Edinburgh’s controversial Low Emission Zone proposals have been signed off the council ready to go to the Scottish Government for approval.
Let us know what you think and join the conversation at the bottom of this article.
And she said all the concerns raised had been answered or dealt with.
But Tory group leader Iain Whyte suggested approving the LEZ could breach the ban on councils publishing material on a matter of political or public controversy during an election period. “I wonder how were allowed to bring this at this stage. I certainly think it’s folly to be doing so.”
He said among the objectors were a number of community councils. “They are important groups and they’re raising important concerns,” he said. Yet their objections were being set aside.
Cllr Whyte argued the LEZ – which covers a 1.2 square mile area of the city centre – was poorly designed and would just move the pollution and congestion to the fringes of the zone. “It is very expensive – it will cost a lot to enforce, which we will have to find from another budget. And much of the change is going to happen anyway within a few years – it will be overtaken by the vehicle flee that’s out there in terms of quality of air. If we have to have an LEZ, we have to design something better.”
Liberal Democrat Kevin Lang claimed the reason there were so few objections was not because there was strong support for the scheme, but because at every single stage when the public had been asked their views, the council had gone against what they said. Not a single change had been made to the scheme in response to public comments or even the committee sending it back to be looked at again.
“It’s little wonder that people haven’t bothered to lodge objections because it has been crystal clear for months and months that the administration was gong to pursue this flawed LEZ scheme irrespective of the quantity or quality of the objections.”
And he called for a “much stronger and more ambitious” scheme. "I think there are serious unaddressed issues around displacement of traffic and the potential for air quality to get worse in the streets immediately around the city-centre zone. I continue to have profound concerns we’re implementing a scheme which does nothing really for some of the most polluted streets in the city.”
Cllr Macinnes said the clear advice for officials was that approving the LEZ would not breach the law because it was the normal business of the council and “did not represent the position of any one political party”.

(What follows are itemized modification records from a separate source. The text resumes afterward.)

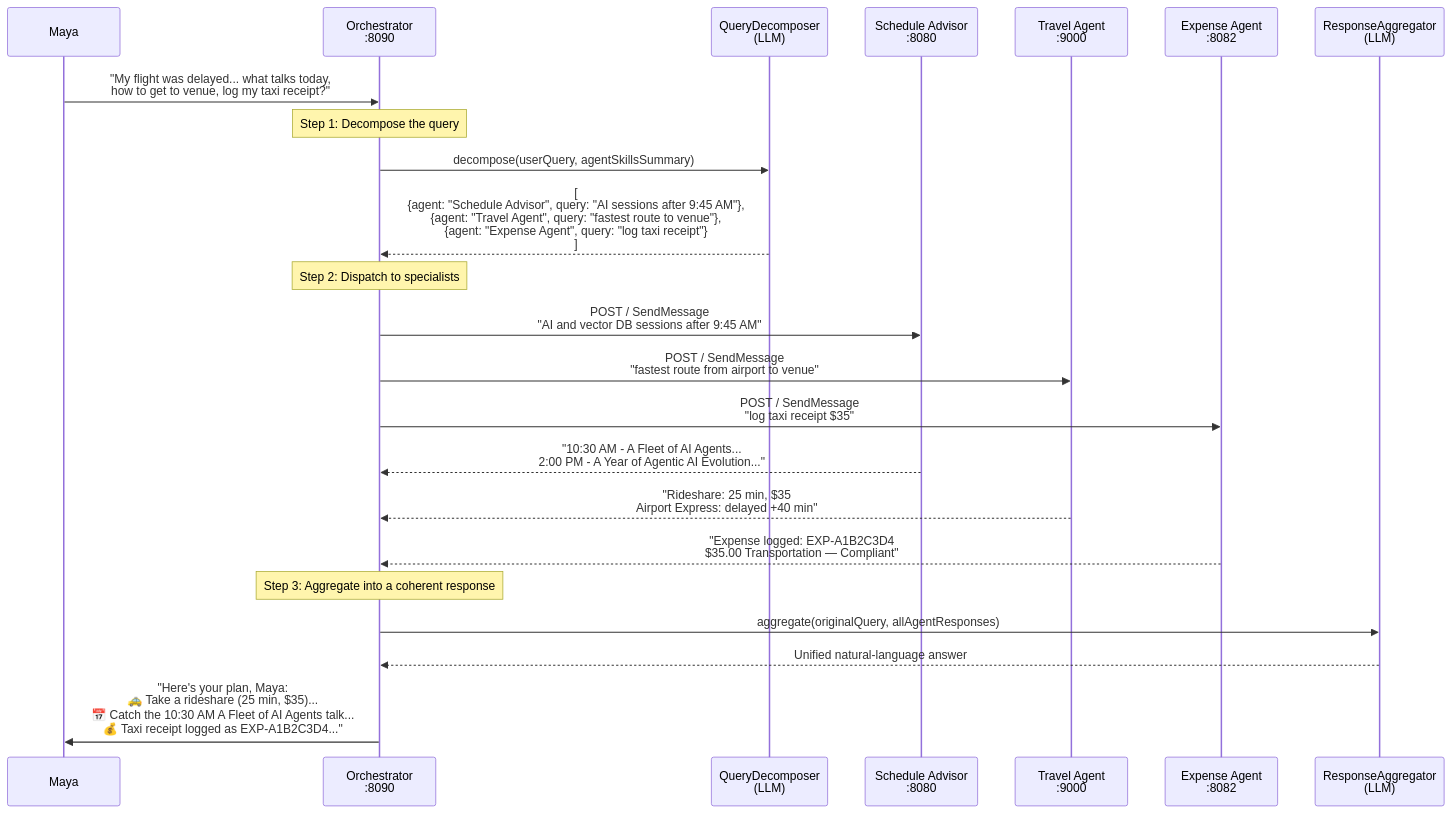
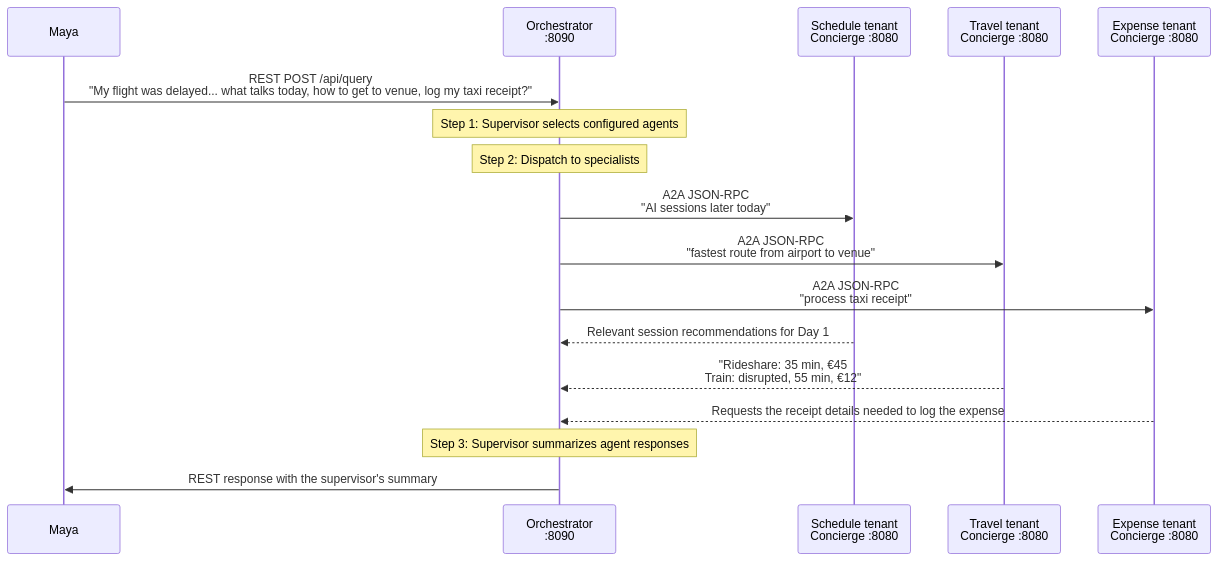
Before and after one commit to ehsavoie/a2a-agent-lab-2026: the third of 4 diagrams in README.md, drawn with Mermaid. The commit also changed other lines of this file and 7 other files, not shown here.

Commit message:
fix: align Exercise 5 with multi-tenant Concierge

````diff
--- a/README.md
+++ b/README.md
@@ -123,31 +112,25 @@
 ```mermaid
 sequenceDiagram
     participant M as Maya
     participant O as Orchestrator<br/>:8090
-    participant LLM1 as QueryDecomposer<br/>(LLM)
-    participant S as Schedule Advisor<br/>:8080
-    participant T as Travel Agent<br/>:9000
-    participant X as Expense Agent<br/>:8082
-    participant LLM2 as ResponseAggregator<br/>(LLM)
+    participant S as Schedule tenant<br/>Concierge :8080
+    participant T as Travel tenant<br/>Concierge :8080
+    participant X as Expense tenant<br/>Concierge :8080
 
-    M->>O: "My flight was delayed... what talks today,<br/>how to get to venue, log my taxi receipt?"
+    M->>O: REST POST /api/query<br/>"My flight was delayed... what talks today, how to get to venue, log my taxi receipt?"
 
-    Note over O: Step 1: Decompose the query
-    O->>LLM1: decompose(userQuery, agentSkillsSummary)
-    LLM1-->>O: [<br/>  {agent: "Schedule Advisor", query: "AI sessions after 9:45 AM"},<br/>  {agent: "Travel Agent", query: "fastest route to venue"},<br/>  {agent: "Expense Agent", query: "log taxi receipt"}<br/>]
+    Note over O: Step 1: Supervisor selects configured agents
 
     Note over O: Step 2: Dispatch to specialists
-    O->>S: POST / SendMessage<br/>"AI and vector DB sessions after 9:45 AM"
-    O->>T: POST / SendMessage<br/>"fastest route from airport to venue"
-    O->>X: POST / SendMessage<br/>"log taxi receipt $35"
+    O->>S: A2A JSON-RPC<br/>"AI sessions later today"
+    O->>T: A2A JSON-RPC<br/>"fastest route from airport to venue"
+    O->>X: A2A JSON-RPC<br/>"process taxi receipt"
 
-    S-->>O: "10:30 AM - A Fleet of AI Agents...<br/>2:00 PM - A Year of Agentic AI Evolution..."
-    T-->>O: "Rideshare: 25 min, $35<br/>Airport Express: delayed +40 min"
-    X-->>O: "Expense logged: EXP-A1B2C3D4<br/>$35.00 Transportation — Compliant"
+    S-->>O: Relevant session recommendations for Day 1
+    T-->>O: "Rideshare: 35 min, €45<br/>Train: disrupted, 55 min, €12"
+    X-->>O: Requests the receipt details needed to log the expense
 
-    Note over O: Step 3: Aggregate into a coherent response
-    O->>LLM2: aggregate(originalQuery, allAgentResponses)
-    LLM2-->>O: Unified natural-language answer
+    Note over O: Step 3: Supervisor summarizes agent responses
 
-    O->>M: "Here's your plan, Maya:<br/>🚕 Take a rideshare (25 min, $35)...<br/>📅 Catch the 10:30 AM A Fleet of AI Agents talk...<br/>💰 Taxi receipt logged as EXP-A1B2C3D4..."
+    O->>M: REST response with the supervisor's summary
 ```
````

She said: “We have acknowledged in some spots there will be a slight increase in the amount of traffic as a result of displacement, but it will be temporary.”
She said she had originally assumed a city-wide zone would be the most appropriate and effective. “I laboured under that misapprehension until the evidence came in. The evidence is that a correct approach is to tackle the city centre are and understand the knock-on benefits for the rest of the city.”
She also accepted technological developments in vehicles would have a positive impact on air quality. “But do e wait for these to emerge? I don’t think we have the time to do that.”
What the LEZ will mean for motorists
If the LEZ gets the go-ahead as planned, it will be introduced on May 31, but with a grace period of two years so enforcement would not begin until June 2024.
All motor vehicles, except motorcycles and mopeds, which fail to meet strict emissions standards will be banned from entering the zone. There are certain exemptions, including for blue badge holders and emergency vehicles.
The ban will affect an estimated 20,000 vehicles in and around the Capital – diesel cars registered before September 2015 and petrol cars registered before January 2006 – as well as heavy goods vehicles and buses that do not meet the Euro VI emission requirements.